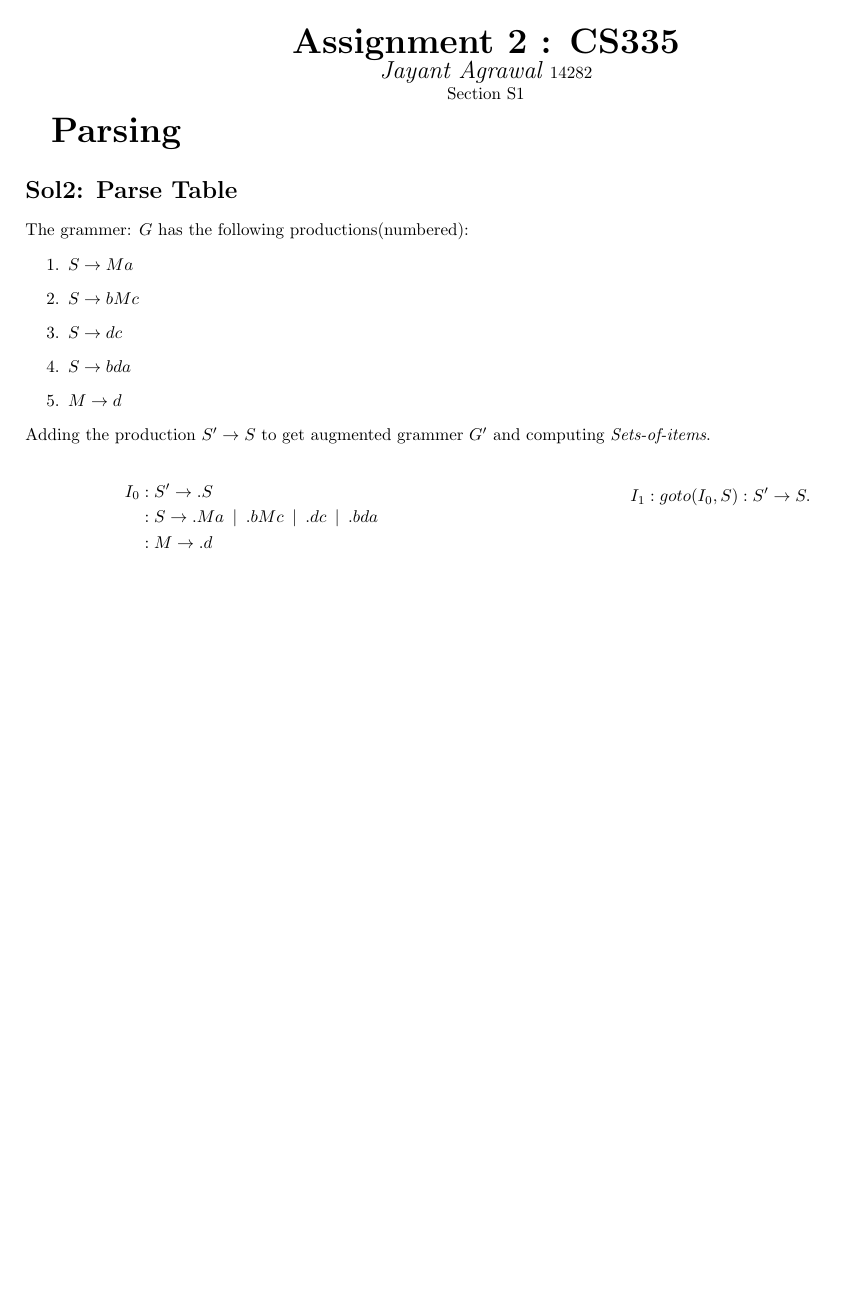
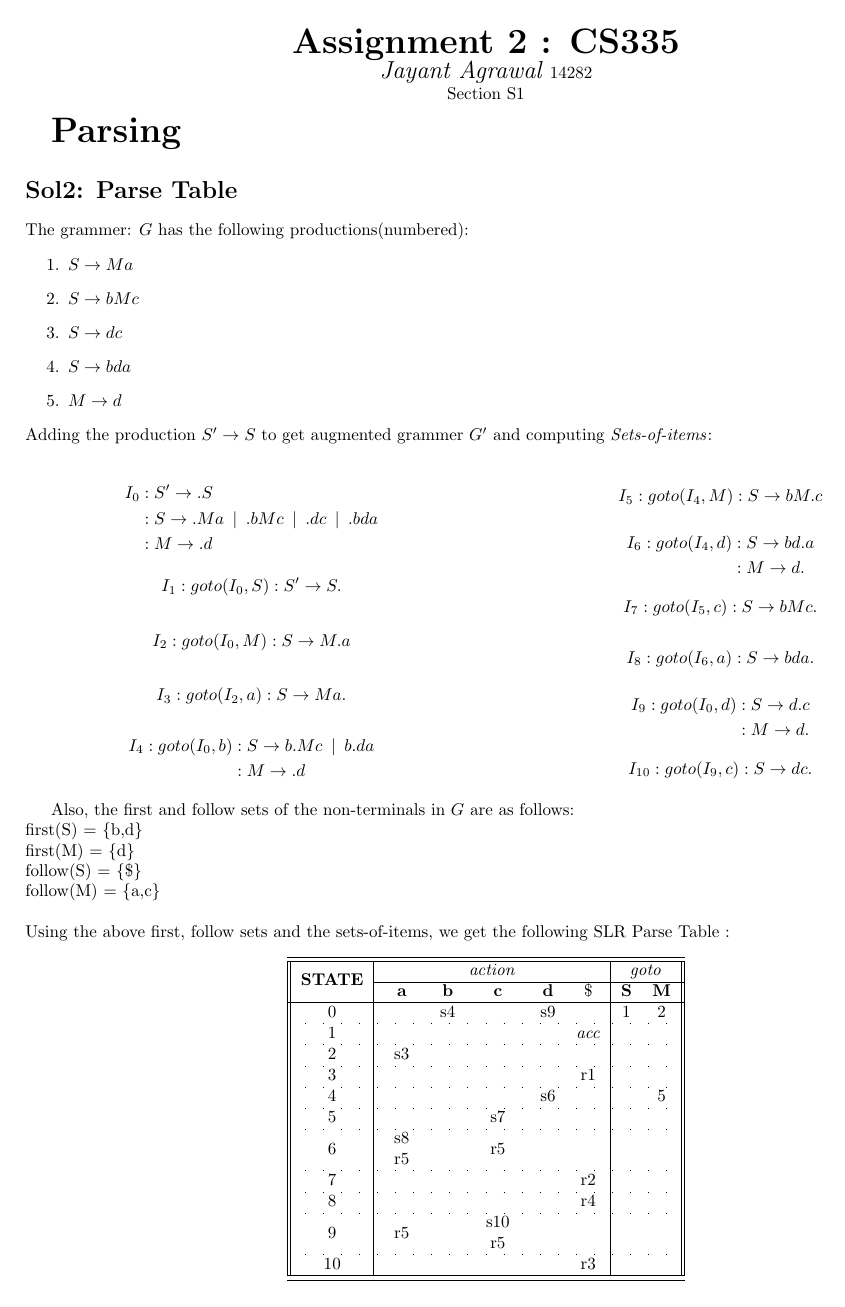
Before and after one commit to agjayant/assignments_CS335, a LaTeX problem sheet (assignment2/report.tex): the whole page. Compiled offline with pdfLaTeX.

Commit message:
Sol2 : SLR Parse Table

```diff
--- a/assignment2/report.tex
+++ b/assignment2/report.tex
@@ -5,6 +5,8 @@
 \usepackage{algorithm}
 \usepackage{algpseudocode}
 \usepackage{multicol}
+\usepackage{multirow}
+\usepackage{arydshln}
 
 \geometry{
 a4paper,
@@ -52,7 +54,107 @@ I_1 : goto(I_0,S) &: S' \rightarrow S.  \\
 \end{equation*}
 
 
+\begin{equation*}
+\begin{aligned}
+I_2 : goto(I_0,M) &: S \rightarrow M.a  \\
+\end{aligned}
+\end{equation*}
+
+
+\begin{equation*}
+\begin{aligned}
+I_3 : goto(I_2,a) &: S \rightarrow Ma.  \\
+\end{aligned}
+\end{equation*}
+
+
+\begin{equation*}
+\begin{aligned}
+I_4 : goto(I_0,b) &: S \rightarrow b.Mc \tab | \tab b.da  \\
+&: M \rightarrow .d \\
+\end{aligned}
+\end{equation*}
+
+
+\begin{equation*}
+\begin{aligned}
+I_5 : goto(I_4,M) &: S \rightarrow bM.c  \\
+\end{aligned}
+\end{equation*}
+
+
+\begin{equation*}
+\begin{aligned}
+I_6 : goto(I_4,d) &: S \rightarrow bd.a  \\
+&: M \rightarrow d.  \\
+\end{aligned}
+\end{equation*}
+
+\begin{equation*}
+\begin{aligned}
+I_7 : goto(I_5,c) &: S \rightarrow bMc.  \\
+\end{aligned}
+\end{equation*}
+
+\begin{equation*}
+\begin{aligned}
+I_8 : goto(I_6,a) &: S \rightarrow bda.  \\
+\end{aligned}
+\end{equation*}
+
+\begin{equation*}
+\begin{aligned}
+I_9 : goto(I_0,d) &: S \rightarrow d.c  \\
+&: M \rightarrow d.  \\
+\end{aligned}
+\end{equation*}
+
+
+\begin{equation*}
+\begin{aligned}
+I_{10} : goto(I_9,c) &: S \rightarrow dc.  \\
+\end{aligned}
+\end{equation*}
 \end{multicols}
 
+Also, the first and follow sets of the non-terminals in $G$ are as follows:\\
+first(S) = \{b,d\}\\
+first(M) = \{d\} \\
+follow(S) = \{\$\} \\
+follow(M) = \{a,c\} \\ \\
+Using the above first, follow sets and the sets-of-items, we get the following SLR Parse Table :
+\begin{center}
+\begin{tabular}{||c | c c c c c | c c||}
+\hline
+\hline
+\multirow{2}{*}{\textbf{STATE}} & \multicolumn{5}{c|}{\emph{action}}  & \multicolumn{2}{c||}{\emph{goto}} \\
+\cline{2-8}
+& \bf a & \bf b & \bf c & \bf d & \$ & \bf S &\bf M \\
+\hline
+0 & & s4 & & s9 & & 1 &2 \\
+\hdashline[0.5pt/10pt]
+1 & & & & & \emph{acc} &  & \\
+\hdashline[0.5pt/10pt]
+2 &s3 &  & &  & &  & \\
+\hdashline[0.5pt/10pt]
+3 & & & & & r1 &  & \\
+\hdashline[0.5pt/10pt]
+4 & & & & s6 &  &  & 5\\
+\hdashline[0.5pt/10pt]
+5 & & & s7& &  &  & \\
+\hdashline[0.5pt/10pt]
+6 & \begin{tabular}{c} s8 \\ r5 \end{tabular} & & r5& &  &  & \\
+\hdashline[0.5pt/10pt]
+7 &  & & & & r2 &  & \\
+\hdashline[0.5pt/10pt]
+8 &  & & & & r4 &  & \\
+\hdashline[0.5pt/10pt]
+9 & r5 & &\begin{tabular}{c} s10 \\ r5 \end{tabular} & &  &  & \\
+\hdashline[0.5pt/10pt]
+10 &  & & & & r3 &  & \\
+\hline
+\hline
+\end{tabular}
+\end{center}
 
 \end{document}
```
Also changed, not shown: assignment2/report.tex (2 more changed lines).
# # # # # # #
## Problem statement
Which lines of the listing contain the string "tabular"? Copy each of them.

## Result for this task
+\begin{tabular}{||c | c c c c c | c c||}
+6 & \begin{tabular}{c} s8 \\ r5 \end{tabular} & & r5& &  &  & \\
+9 & r5 & &\begin{tabular}{c} s10 \\ r5 \end{tabular} & &  &  & \\
+\end{tabular}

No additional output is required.